─── Data in this exercise ───

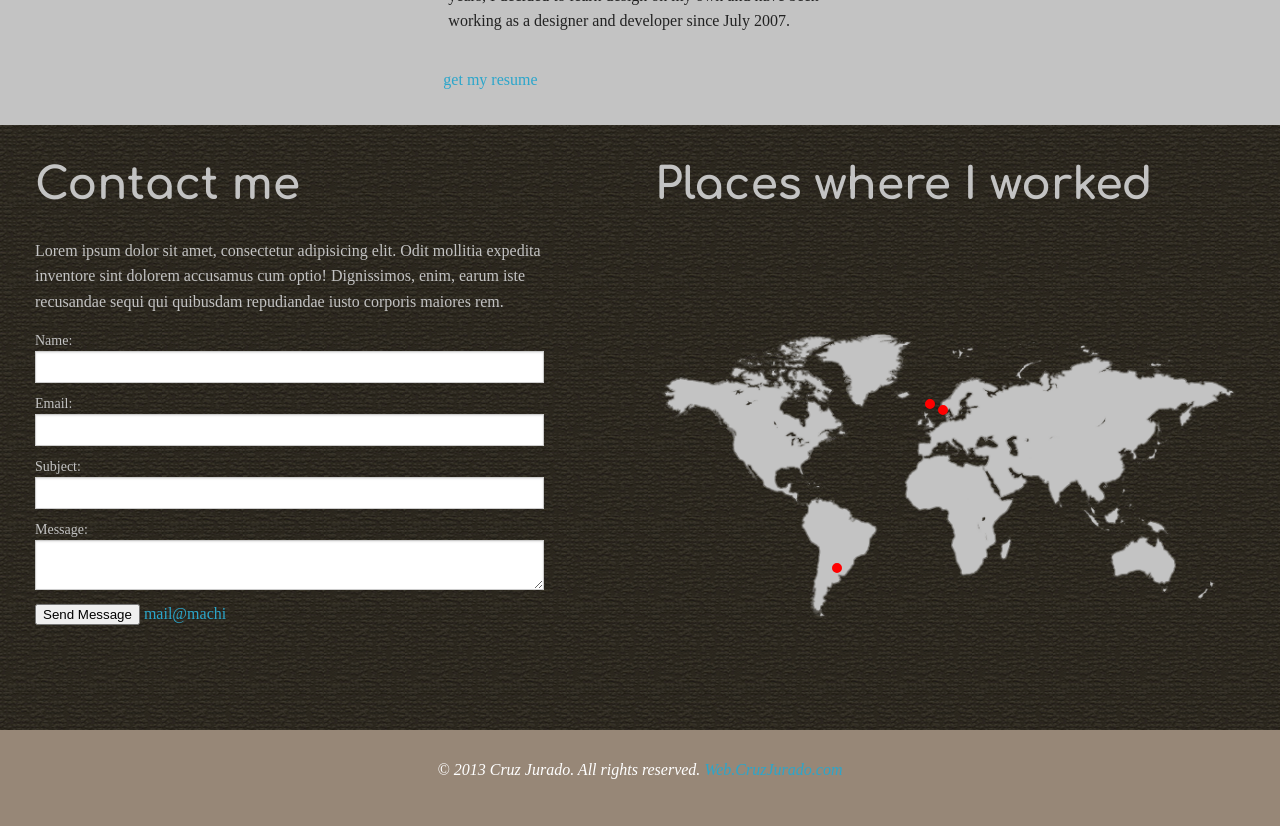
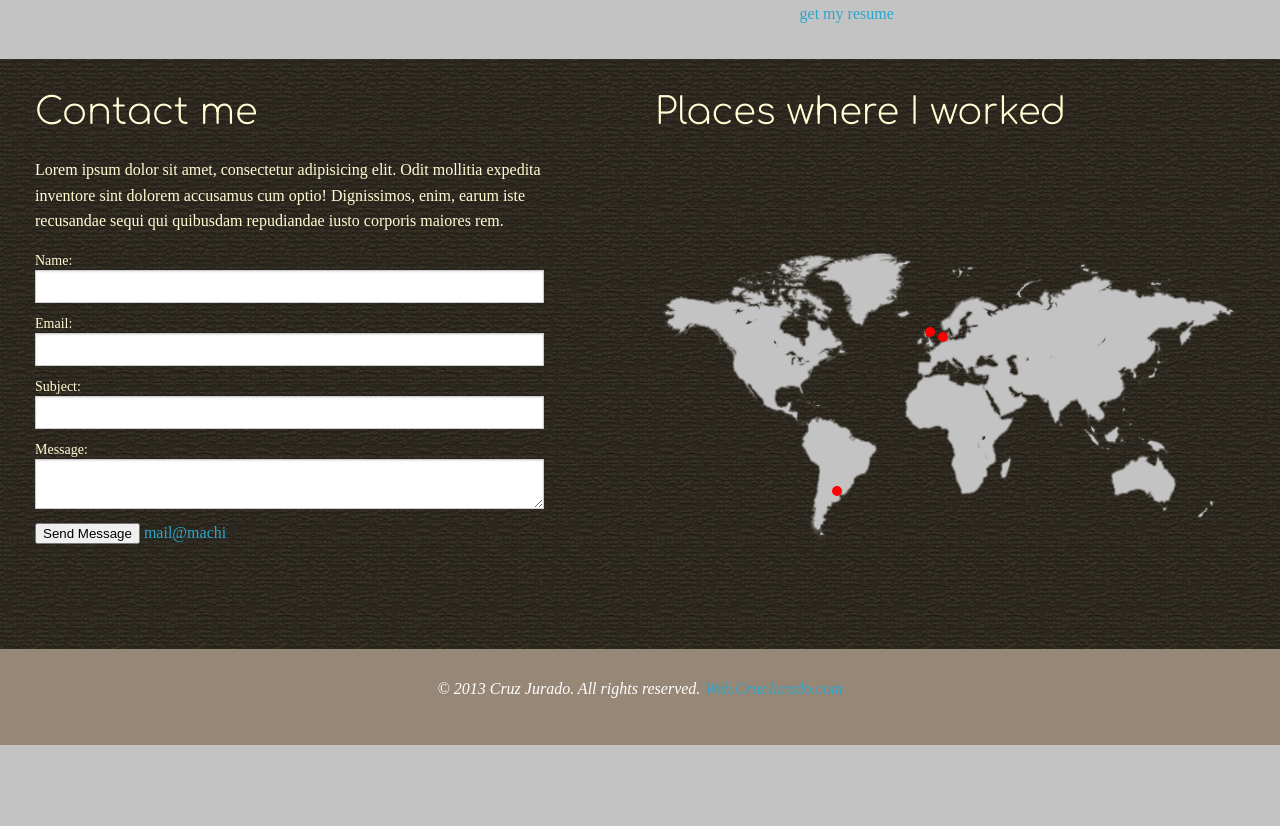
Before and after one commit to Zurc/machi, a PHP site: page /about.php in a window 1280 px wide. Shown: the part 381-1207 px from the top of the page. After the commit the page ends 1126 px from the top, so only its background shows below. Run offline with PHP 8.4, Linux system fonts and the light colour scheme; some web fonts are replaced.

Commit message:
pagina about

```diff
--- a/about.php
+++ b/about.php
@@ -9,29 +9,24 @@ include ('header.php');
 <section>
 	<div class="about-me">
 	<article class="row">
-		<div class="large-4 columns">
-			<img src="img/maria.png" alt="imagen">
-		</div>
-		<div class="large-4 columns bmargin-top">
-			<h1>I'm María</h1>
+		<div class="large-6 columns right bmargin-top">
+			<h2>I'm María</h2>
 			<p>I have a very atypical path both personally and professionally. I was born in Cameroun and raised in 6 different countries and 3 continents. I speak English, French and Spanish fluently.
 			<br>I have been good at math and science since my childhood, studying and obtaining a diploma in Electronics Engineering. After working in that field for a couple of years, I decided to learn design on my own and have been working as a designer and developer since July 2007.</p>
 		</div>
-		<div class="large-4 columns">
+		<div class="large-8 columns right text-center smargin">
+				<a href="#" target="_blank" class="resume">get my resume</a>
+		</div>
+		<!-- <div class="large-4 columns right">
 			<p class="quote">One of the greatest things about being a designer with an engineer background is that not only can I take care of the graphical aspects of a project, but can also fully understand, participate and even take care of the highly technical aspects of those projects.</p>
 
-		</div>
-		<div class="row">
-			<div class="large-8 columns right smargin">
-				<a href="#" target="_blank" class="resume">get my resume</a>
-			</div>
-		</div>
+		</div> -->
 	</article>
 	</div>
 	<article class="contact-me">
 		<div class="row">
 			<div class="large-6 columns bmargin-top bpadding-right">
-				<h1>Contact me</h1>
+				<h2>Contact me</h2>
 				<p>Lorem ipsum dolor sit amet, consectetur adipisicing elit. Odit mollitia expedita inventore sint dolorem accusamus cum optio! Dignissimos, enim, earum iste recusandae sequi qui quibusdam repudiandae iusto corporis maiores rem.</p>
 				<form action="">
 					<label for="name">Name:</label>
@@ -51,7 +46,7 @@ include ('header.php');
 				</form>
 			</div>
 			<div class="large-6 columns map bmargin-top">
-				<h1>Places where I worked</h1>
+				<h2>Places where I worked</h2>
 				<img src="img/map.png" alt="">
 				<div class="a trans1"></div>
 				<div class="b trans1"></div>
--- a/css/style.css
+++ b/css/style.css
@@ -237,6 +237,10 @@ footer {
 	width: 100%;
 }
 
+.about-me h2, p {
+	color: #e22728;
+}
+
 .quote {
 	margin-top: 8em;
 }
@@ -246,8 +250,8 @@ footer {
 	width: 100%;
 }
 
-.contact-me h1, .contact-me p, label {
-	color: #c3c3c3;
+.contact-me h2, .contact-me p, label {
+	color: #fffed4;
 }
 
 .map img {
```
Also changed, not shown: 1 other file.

───
─── Data in this exercise ───

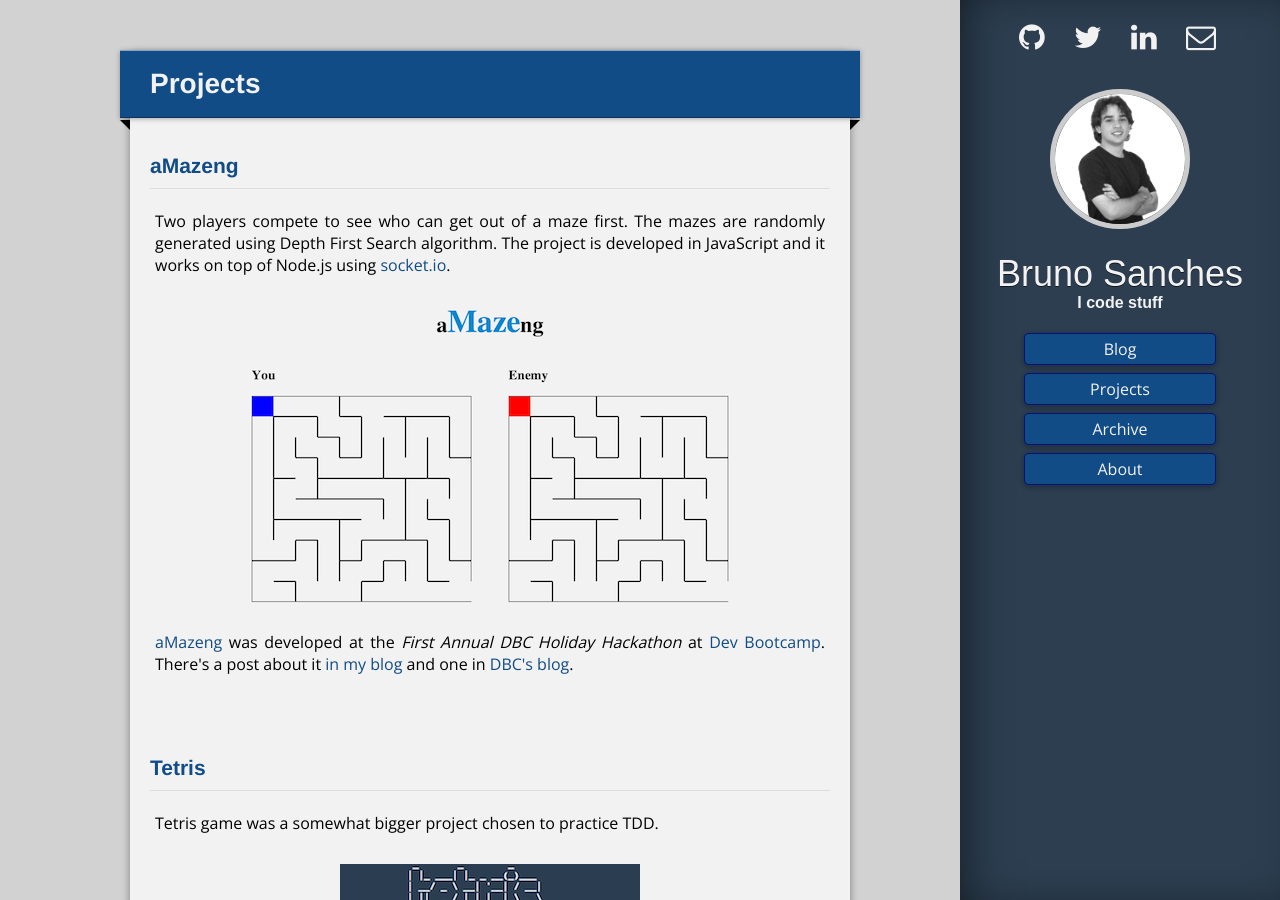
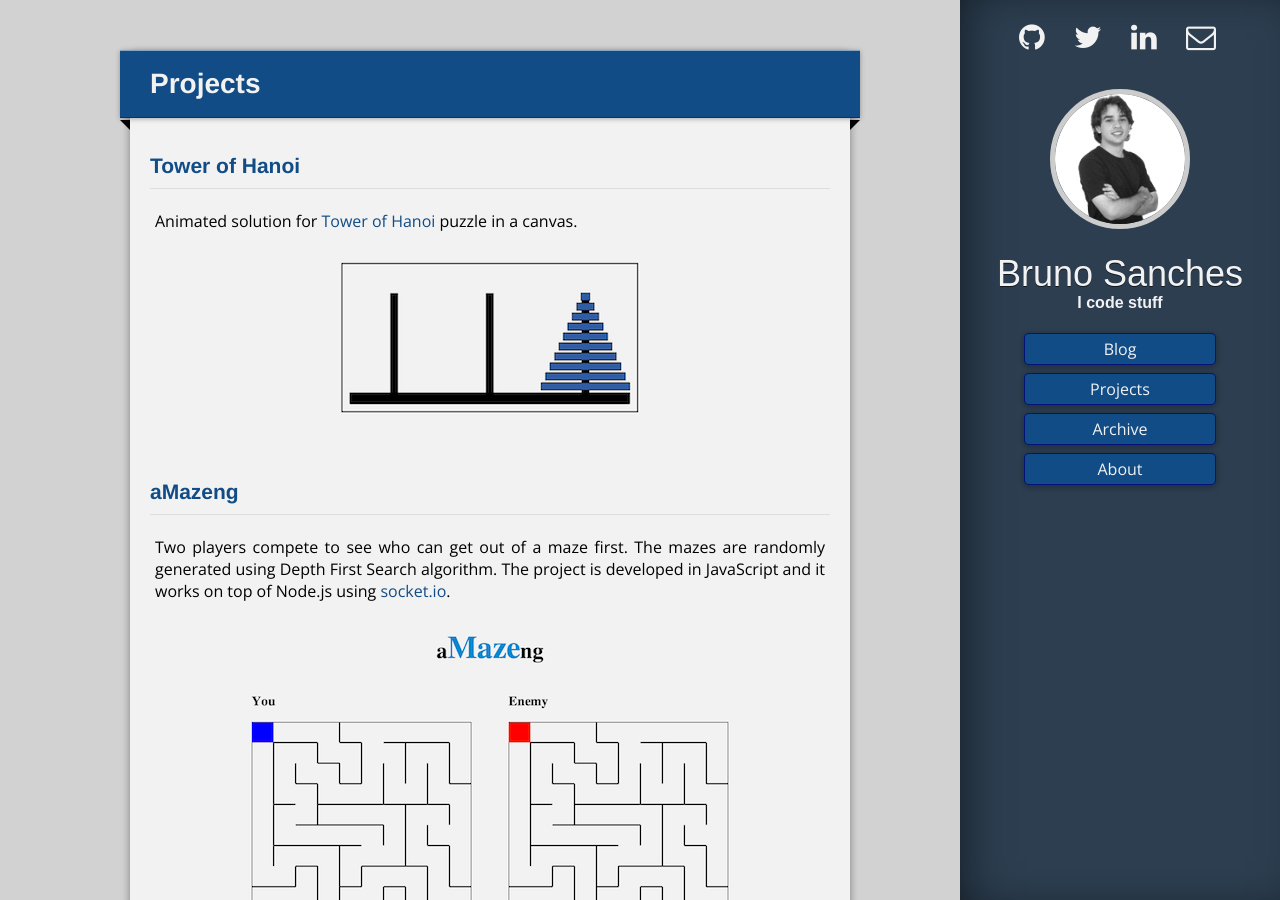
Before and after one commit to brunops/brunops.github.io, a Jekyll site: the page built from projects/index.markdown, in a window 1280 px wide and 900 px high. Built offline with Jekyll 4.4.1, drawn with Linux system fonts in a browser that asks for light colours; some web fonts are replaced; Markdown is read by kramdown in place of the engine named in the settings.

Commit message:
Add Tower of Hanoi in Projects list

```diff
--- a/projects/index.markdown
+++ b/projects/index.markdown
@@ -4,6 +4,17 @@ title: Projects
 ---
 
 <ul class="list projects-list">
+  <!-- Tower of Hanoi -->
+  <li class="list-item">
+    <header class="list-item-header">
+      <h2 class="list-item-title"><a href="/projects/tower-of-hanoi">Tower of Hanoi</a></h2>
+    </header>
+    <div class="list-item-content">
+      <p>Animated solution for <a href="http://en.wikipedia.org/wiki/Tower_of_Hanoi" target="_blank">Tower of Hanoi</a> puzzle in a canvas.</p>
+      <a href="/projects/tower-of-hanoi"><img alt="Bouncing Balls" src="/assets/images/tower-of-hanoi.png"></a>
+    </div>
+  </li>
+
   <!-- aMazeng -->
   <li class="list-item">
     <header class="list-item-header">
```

───

◆ About this task ◆
Give only the number of lines above that hold the string "bmargin".

◆ Exercise output ◆
4